> WORK TASK: Records appear below. Give all of them again, exactly.

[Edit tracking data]
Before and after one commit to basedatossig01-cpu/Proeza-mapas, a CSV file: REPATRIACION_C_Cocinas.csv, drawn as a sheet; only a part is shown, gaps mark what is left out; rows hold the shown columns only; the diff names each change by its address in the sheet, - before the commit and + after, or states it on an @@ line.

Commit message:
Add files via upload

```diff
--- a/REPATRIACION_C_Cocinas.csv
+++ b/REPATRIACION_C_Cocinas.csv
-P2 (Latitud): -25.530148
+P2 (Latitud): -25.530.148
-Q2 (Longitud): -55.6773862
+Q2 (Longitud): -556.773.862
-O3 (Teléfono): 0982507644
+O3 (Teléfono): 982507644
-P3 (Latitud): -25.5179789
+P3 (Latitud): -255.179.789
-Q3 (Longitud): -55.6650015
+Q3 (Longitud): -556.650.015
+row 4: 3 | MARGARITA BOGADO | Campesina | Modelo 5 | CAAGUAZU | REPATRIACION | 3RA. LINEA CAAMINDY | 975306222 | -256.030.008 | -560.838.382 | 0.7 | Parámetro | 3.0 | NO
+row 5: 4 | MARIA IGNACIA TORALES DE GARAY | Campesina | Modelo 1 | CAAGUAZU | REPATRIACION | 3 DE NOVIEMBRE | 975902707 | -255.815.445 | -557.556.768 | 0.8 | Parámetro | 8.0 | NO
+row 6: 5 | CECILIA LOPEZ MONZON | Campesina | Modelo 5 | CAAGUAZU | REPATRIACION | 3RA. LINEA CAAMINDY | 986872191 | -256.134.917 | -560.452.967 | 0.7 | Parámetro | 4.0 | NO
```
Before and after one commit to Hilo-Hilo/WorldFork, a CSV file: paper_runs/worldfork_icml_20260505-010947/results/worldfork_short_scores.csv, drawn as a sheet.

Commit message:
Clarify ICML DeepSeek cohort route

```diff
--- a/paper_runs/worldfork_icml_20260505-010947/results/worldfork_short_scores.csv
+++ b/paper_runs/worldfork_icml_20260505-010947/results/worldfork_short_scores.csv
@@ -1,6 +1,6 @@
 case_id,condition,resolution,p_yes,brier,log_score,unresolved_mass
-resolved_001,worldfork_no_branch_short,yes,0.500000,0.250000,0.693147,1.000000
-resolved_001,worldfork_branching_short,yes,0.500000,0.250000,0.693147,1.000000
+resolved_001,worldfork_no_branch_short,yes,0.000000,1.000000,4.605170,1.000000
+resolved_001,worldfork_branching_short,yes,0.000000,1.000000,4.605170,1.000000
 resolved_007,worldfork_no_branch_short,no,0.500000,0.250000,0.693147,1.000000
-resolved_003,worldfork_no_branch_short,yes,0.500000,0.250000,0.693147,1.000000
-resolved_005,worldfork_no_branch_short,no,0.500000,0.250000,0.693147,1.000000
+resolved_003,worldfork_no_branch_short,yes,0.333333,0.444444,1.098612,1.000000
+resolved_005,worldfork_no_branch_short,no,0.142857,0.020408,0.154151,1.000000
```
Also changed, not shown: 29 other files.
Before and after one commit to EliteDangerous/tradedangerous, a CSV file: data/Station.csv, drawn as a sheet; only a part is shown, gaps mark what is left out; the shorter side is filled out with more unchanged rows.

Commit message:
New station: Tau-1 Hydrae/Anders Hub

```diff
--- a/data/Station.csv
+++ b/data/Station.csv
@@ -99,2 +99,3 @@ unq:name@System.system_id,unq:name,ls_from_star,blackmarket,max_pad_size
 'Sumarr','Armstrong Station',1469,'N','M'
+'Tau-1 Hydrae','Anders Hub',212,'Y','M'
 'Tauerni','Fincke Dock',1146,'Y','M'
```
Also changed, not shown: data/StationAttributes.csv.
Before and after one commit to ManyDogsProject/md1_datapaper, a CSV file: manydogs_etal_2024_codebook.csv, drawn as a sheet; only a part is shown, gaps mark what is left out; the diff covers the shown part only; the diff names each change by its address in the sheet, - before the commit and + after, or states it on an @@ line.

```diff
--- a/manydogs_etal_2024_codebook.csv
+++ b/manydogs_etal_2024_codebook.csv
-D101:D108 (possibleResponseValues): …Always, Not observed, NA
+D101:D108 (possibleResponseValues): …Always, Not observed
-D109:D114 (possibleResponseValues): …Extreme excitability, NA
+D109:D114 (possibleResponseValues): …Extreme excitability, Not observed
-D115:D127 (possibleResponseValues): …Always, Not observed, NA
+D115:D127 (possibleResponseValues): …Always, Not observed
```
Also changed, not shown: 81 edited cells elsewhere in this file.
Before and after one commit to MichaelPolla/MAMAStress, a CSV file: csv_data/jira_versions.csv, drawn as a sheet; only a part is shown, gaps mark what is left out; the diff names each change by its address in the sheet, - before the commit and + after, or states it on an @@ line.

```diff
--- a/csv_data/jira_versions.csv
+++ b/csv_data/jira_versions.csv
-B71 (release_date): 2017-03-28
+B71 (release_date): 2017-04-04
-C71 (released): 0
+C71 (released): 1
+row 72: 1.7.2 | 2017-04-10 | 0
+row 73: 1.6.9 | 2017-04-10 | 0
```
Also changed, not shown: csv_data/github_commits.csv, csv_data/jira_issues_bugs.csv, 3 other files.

> COMPLETED TASK:
Before and after one commit to basedatossig01-cpu/Proeza-mapas, a CSV file: REPATRIACION_C_Cocinas.csv, drawn as a sheet; only a part is shown, gaps mark what is left out; rows hold the shown columns only; the diff names each change by its address in the sheet, - before the commit and + after, or states it on an @@ line.

Commit message:
Add files via upload

```diff
--- a/REPATRIACION_C_Cocinas.csv
+++ b/REPATRIACION_C_Cocinas.csv
-P2 (Latitud): -25.530148
+P2 (Latitud): -25.530.148
-Q2 (Longitud): -55.6773862
+Q2 (Longitud): -556.773.862
-O3 (Teléfono): 0982507644
+O3 (Teléfono): 982507644
-P3 (Latitud): -25.5179789
+P3 (Latitud): -255.179.789
-Q3 (Longitud): -55.6650015
+Q3 (Longitud): -556.650.015
+row 4: 3 | MARGARITA BOGADO | Campesina | Modelo 5 | CAAGUAZU | REPATRIACION | 3RA. LINEA CAAMINDY | 975306222 | -256.030.008 | -560.838.382 | 0.7 | Parámetro | 3.0 | NO
+row 5: 4 | MARIA IGNACIA TORALES DE GARAY | Campesina | Modelo 1 | CAAGUAZU | REPATRIACION | 3 DE NOVIEMBRE | 975902707 | -255.815.445 | -557.556.768 | 0.8 | Parámetro | 8.0 | NO
+row 6: 5 | CECILIA LOPEZ MONZON | Campesina | Modelo 5 | CAAGUAZU | REPATRIACION | 3RA. LINEA CAAMINDY | 986872191 | -256.134.917 | -560.452.967 | 0.7 | Parámetro | 4.0 | NO
```
Before and after one commit to Hilo-Hilo/WorldFork, a CSV file: paper_runs/worldfork_icml_20260505-010947/results/worldfork_short_scores.csv, drawn as a sheet.

Commit message:
Clarify ICML DeepSeek cohort route

```diff
--- a/paper_runs/worldfork_icml_20260505-010947/results/worldfork_short_scores.csv
+++ b/paper_runs/worldfork_icml_20260505-010947/results/worldfork_short_scores.csv
@@ -1,6 +1,6 @@
 case_id,condition,resolution,p_yes,brier,log_score,unresolved_mass
-resolved_001,worldfork_no_branch_short,yes,0.500000,0.250000,0.693147,1.000000
-resolved_001,worldfork_branching_short,yes,0.500000,0.250000,0.693147,1.000000
+resolved_001,worldfork_no_branch_short,yes,0.000000,1.000000,4.605170,1.000000
+resolved_001,worldfork_branching_short,yes,0.000000,1.000000,4.605170,1.000000
 resolved_007,worldfork_no_branch_short,no,0.500000,0.250000,0.693147,1.000000
-resolved_003,worldfork_no_branch_short,yes,0.500000,0.250000,0.693147,1.000000
-resolved_005,worldfork_no_branch_short,no,0.500000,0.250000,0.693147,1.000000
+resolved_003,worldfork_no_branch_short,yes,0.333333,0.444444,1.098612,1.000000
+resolved_005,worldfork_no_branch_short,no,0.142857,0.020408,0.154151,1.000000
```
Also changed, not shown: 29 other files.
Before and after one commit to EliteDangerous/tradedangerous, a CSV file: data/Station.csv, drawn as a sheet; only a part is shown, gaps mark what is left out; the shorter side is filled out with more unchanged rows.

Commit message:
New station: Tau-1 Hydrae/Anders Hub

```diff
--- a/data/Station.csv
+++ b/data/Station.csv
@@ -99,2 +99,3 @@ unq:name@System.system_id,unq:name,ls_from_star,blackmarket,max_pad_size
 'Sumarr','Armstrong Station',1469,'N','M'
+'Tau-1 Hydrae','Anders Hub',212,'Y','M'
 'Tauerni','Fincke Dock',1146,'Y','M'
```
Also changed, not shown: data/StationAttributes.csv.
Before and after one commit to ManyDogsProject/md1_datapaper, a CSV file: manydogs_etal_2024_codebook.csv, drawn as a sheet; only a part is shown, gaps mark what is left out; the diff covers the shown part only; the diff names each change by its address in the sheet, - before the commit and + after, or states it on an @@ line.

```diff
--- a/manydogs_etal_2024_codebook.csv
+++ b/manydogs_etal_2024_codebook.csv
-D101:D108 (possibleResponseValues): …Always, Not observed, NA
+D101:D108 (possibleResponseValues): …Always, Not observed
-D109:D114 (possibleResponseValues): …Extreme excitability, NA
+D109:D114 (possibleResponseValues): …Extreme excitability, Not observed
-D115:D127 (possibleResponseValues): …Always, Not observed, NA
+D115:D127 (possibleResponseValues): …Always, Not observed
```
Also changed, not shown: 81 edited cells elsewhere in this file.
Before and after one commit to MichaelPolla/MAMAStress, a CSV file: csv_data/jira_versions.csv, drawn as a sheet; only a part is shown, gaps mark what is left out; the diff names each change by its address in the sheet, - before the commit and + after, or states it on an @@ line.

```diff
--- a/csv_data/jira_versions.csv
+++ b/csv_data/jira_versions.csv
-B71 (release_date): 2017-03-28
+B71 (release_date): 2017-04-04
-C71 (released): 0
+C71 (released): 1
+row 72: 1.7.2 | 2017-04-10 | 0
+row 73: 1.6.9 | 2017-04-10 | 0
```
Also changed, not shown: csv_data/github_commits.csv, csv_data/jira_issues_bugs.csv, 3 other files.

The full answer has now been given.